___ Available records
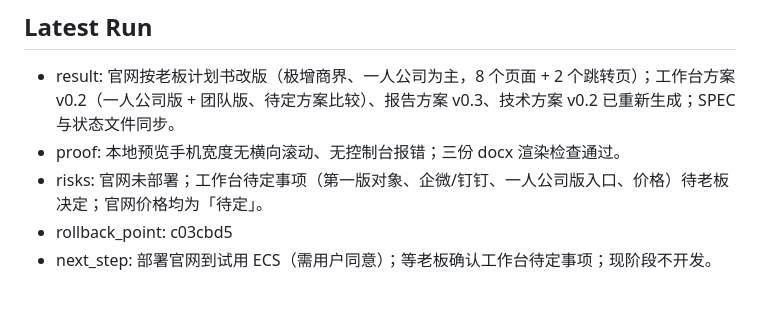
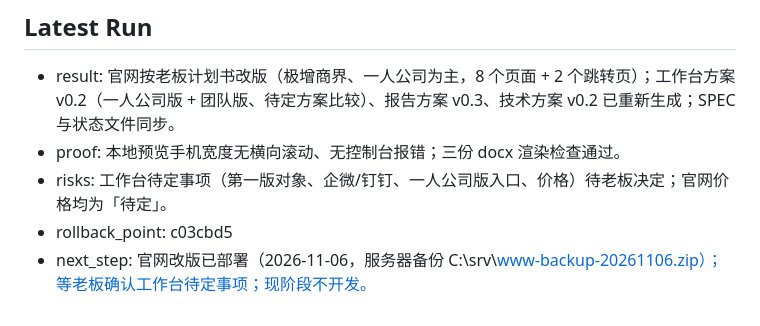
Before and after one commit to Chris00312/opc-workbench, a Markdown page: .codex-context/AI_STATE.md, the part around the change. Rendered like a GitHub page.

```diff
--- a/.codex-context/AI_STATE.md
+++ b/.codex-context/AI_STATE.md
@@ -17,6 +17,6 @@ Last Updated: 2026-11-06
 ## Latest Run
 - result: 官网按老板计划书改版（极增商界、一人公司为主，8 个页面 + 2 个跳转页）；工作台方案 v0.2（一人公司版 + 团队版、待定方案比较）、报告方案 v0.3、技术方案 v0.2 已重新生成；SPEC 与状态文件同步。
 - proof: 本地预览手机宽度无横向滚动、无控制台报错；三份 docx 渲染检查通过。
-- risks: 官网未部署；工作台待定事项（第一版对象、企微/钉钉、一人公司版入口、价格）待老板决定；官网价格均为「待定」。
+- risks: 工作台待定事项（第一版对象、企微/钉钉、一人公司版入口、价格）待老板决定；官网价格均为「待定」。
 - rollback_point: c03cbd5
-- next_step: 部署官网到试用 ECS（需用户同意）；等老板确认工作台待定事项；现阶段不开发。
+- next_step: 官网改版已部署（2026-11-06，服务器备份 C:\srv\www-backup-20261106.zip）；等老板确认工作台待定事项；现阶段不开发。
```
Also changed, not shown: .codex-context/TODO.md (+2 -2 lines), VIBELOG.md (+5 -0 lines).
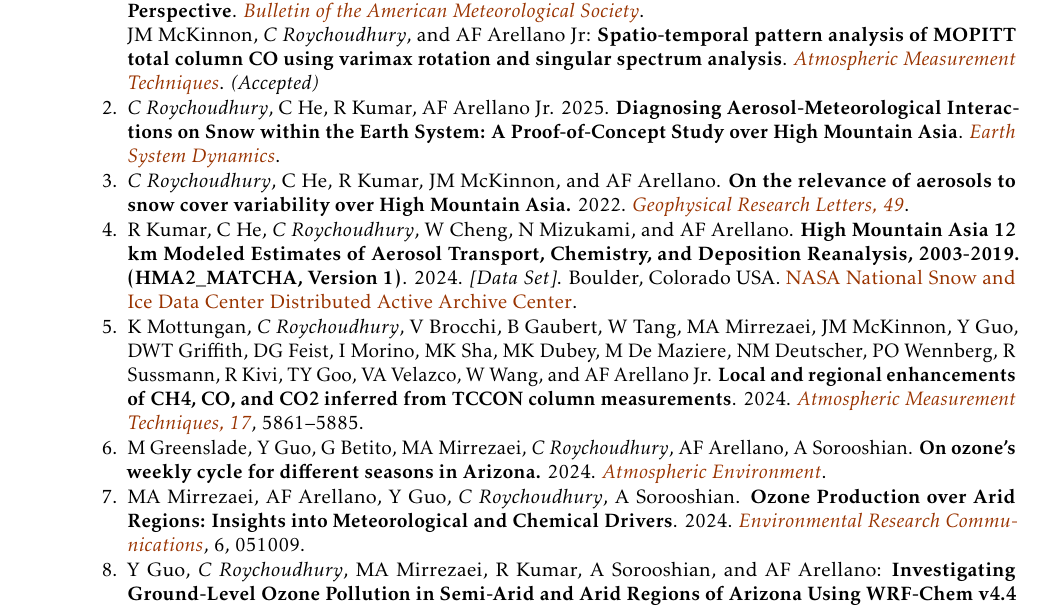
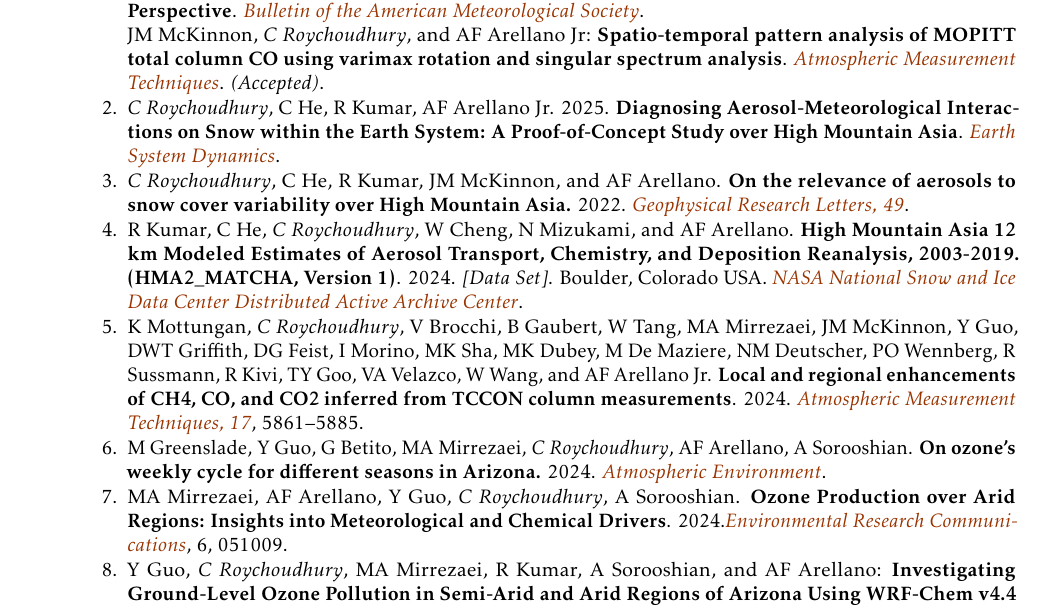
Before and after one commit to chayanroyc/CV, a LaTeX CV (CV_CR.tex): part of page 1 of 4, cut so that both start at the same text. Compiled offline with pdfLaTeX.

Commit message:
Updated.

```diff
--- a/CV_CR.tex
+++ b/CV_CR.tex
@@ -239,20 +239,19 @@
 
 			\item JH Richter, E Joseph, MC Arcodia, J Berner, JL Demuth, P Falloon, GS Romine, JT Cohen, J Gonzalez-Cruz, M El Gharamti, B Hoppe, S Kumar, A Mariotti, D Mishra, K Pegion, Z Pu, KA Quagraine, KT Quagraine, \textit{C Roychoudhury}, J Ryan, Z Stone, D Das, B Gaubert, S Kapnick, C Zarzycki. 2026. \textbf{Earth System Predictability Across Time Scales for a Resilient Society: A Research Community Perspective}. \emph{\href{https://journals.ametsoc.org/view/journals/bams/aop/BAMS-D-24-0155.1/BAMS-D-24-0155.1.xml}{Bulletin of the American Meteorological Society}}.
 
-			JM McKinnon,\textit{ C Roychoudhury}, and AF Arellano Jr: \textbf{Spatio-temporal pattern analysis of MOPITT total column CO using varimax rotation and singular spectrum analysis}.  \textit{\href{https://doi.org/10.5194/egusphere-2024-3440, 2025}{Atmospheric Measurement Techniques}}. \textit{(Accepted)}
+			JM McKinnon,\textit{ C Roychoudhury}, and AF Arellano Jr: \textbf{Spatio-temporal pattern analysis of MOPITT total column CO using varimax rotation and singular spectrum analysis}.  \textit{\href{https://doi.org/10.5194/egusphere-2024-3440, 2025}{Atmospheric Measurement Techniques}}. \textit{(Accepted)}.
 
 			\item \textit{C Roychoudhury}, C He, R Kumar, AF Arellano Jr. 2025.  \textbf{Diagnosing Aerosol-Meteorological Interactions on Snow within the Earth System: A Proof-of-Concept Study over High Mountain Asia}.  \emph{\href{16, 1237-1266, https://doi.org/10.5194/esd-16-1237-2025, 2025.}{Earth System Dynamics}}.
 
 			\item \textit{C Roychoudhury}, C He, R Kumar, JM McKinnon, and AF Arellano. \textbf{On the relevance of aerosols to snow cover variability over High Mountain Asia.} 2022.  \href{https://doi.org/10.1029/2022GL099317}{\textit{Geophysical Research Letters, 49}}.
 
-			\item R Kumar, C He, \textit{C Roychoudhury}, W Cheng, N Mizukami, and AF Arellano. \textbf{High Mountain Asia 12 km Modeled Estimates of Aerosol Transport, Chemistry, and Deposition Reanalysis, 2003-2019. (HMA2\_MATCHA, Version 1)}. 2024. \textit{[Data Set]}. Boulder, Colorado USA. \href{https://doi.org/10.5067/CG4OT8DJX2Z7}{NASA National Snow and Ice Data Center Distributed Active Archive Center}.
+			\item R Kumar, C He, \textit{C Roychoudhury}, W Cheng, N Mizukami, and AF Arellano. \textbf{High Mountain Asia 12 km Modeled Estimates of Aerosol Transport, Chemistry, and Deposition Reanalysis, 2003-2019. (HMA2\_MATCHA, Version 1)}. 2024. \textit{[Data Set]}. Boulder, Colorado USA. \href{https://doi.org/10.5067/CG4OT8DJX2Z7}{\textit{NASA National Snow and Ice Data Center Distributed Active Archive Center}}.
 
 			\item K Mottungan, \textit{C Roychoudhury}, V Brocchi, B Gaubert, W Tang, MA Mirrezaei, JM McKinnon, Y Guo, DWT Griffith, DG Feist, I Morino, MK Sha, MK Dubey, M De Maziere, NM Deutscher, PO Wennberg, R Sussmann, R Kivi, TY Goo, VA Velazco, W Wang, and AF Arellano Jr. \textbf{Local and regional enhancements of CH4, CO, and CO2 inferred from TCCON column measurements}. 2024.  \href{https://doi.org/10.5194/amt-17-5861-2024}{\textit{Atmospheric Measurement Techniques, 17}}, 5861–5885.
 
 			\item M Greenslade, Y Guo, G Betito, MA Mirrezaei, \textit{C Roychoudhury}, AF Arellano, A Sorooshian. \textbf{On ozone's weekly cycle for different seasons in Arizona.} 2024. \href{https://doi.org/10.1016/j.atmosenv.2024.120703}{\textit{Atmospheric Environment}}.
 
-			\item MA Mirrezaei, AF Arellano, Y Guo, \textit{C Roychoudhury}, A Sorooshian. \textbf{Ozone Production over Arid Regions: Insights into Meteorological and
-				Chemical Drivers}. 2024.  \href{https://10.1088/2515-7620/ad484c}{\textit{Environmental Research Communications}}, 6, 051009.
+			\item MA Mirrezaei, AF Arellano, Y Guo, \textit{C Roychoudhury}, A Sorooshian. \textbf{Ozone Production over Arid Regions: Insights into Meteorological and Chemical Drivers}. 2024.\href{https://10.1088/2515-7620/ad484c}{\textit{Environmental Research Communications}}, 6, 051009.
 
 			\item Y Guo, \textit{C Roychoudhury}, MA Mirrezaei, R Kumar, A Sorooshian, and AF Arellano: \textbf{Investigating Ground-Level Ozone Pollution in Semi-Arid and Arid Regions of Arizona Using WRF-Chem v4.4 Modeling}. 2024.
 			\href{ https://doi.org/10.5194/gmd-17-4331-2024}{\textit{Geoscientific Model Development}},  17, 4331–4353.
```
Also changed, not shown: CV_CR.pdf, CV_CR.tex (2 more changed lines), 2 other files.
______
--- What needs to be done ---
Match on "Also" and report each line of the data above that has it.

--- Answer to this exercise ---
Also changed, not shown: .codex-context/TODO.md (+2 -2 lines), VIBELOG.md (+5 -0 lines).
Also changed, not shown: CV_CR.pdf, CV_CR.tex (2 more changed lines), 2 other files.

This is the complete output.